  • Cosmo

    I’m bemused that we just seem to be sitting back and letting the Belfast Harbour Area and Waterfront be ‘sold off’ and ‘developed’ – which is public and ours – without an indignant peep. Our ‘civil servants’ are in the grip of group think, timid, or worse, and the developers are unfettered and laughing all the way to the bank. Read an interesting interview in last Saturday’s FT Mariana Mazzucato, Prof Economics of Innovation at Univ of Sussex….she says it is with a brave public sector that real innovation stems.
    In current media model, I suppose the small pond of NI cannot sustain quality investigative journalism. The good ones, move on.

  • Sherdy

    Did somebody raise the Nomadic up on stilts?

  • Virginia

    Why?

  • Virginia

    “Northern Ireland could have nice things” yours is the line the year! Brilliant, you win at Monopoly, pass go and collect 2000£

  • T.E.Lawrence

    “Who’s the architect for this one?” The same one who designed the Titanic Building ! – and your point about trying to make it look like one of those criuse ships ain’t far off the concept ! The Ship Circle Port Holes have to be introduced yet along the side off the building !

  • Moochin Photoman

    The viewpoint of the photograph is more or less the same perhaps 10 feet to the right would give you the original view. But it makes no odds the original building has been sacrificed in the name of progress and developers profit in particular the monstrosity in front of the Waterfront built by Ewarts.

  • Cosmo

    Hmmm…Some portholes would improve the rectangulari-ness of the thing. And a proop deck, and dare I say it, a flagpole at one end could be jaunty at least.
    Is it seriously the Titanic architect – I recall a pic of him ‘celebrating’ in BT, where he was the spit of Zero Mostel in The Producers!

  • T.E.Lawrence

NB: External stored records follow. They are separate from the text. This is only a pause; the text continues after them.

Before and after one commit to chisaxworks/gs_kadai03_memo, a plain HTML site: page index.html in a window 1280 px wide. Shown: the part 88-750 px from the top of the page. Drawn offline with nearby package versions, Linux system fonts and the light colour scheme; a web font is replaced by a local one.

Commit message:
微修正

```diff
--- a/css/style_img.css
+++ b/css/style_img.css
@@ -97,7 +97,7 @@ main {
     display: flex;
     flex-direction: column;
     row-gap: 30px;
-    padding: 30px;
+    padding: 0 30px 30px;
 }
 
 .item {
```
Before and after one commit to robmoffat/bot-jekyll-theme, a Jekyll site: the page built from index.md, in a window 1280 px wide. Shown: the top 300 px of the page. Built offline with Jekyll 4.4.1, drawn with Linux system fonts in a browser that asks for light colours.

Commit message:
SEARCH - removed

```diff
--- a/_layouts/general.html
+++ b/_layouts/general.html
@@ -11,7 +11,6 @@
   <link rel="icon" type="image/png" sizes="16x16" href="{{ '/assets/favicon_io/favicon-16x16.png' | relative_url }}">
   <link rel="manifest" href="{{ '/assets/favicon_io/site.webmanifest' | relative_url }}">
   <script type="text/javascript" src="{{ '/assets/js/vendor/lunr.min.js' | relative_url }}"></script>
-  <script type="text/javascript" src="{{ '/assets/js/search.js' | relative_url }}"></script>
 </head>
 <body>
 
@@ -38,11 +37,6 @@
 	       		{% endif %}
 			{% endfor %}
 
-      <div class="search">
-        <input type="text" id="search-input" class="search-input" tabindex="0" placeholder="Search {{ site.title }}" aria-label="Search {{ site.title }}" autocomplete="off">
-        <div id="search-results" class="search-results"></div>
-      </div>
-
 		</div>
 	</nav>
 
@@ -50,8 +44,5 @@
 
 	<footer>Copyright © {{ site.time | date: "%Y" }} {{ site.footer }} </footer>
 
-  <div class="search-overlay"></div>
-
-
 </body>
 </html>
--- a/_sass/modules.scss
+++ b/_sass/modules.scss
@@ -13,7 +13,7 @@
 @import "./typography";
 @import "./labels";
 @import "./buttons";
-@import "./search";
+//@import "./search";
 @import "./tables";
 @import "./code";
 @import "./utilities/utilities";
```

    Yes – I believe it is Todd Architects who funny enough sit on the 2nd Floor in the Titanic Quarter !

  • Cosmo

    So are we talking architect, Texan Eric Kuhne – and are we talking Harcourt Dev etc etc, as the builders?

  • T.E.Lawrence

    McLaughlin & Harvey are the Builders for the Waterfront Extension, not sure who Todds would have used as their principal architect !

  • Cosmo

    Ok, yes see now… this link shows the relationship between Eric Kuhne/ Civic Arts…and Todds, for the Titanic design….everyone claiming their lead as you may well do in the feeding frenzy of a £97m building – ultimately evaluated by Kieran Donnelly audit, as an overpriced tourist attraction.

    http://www.dezeen.com/2012/04/02/titanic-belfast-by-civicarts-and-todd-architects/

  • Lorcs1

    Pity they couldn’t have used the Maysfield site for a conference centre, instead of flogging it to raise a few quid.

  • Cosmo

    Surely, where there is a long view of it, the harmonious shape of a building’s silhouette in relationship to what is around, is as important as the cladding material even if it does light up glittery at night for a photo?. ( always a bit of a cheap trick, I think.)
    Do you think this one will win a prize ?

  • Dulcie

    Any news on the well used cycle route they blocked off to build this thing? Is that gone forever? We were told it would be shut for a couple of years during the construction but I can’t tell if it’s in the ‘after’ picture.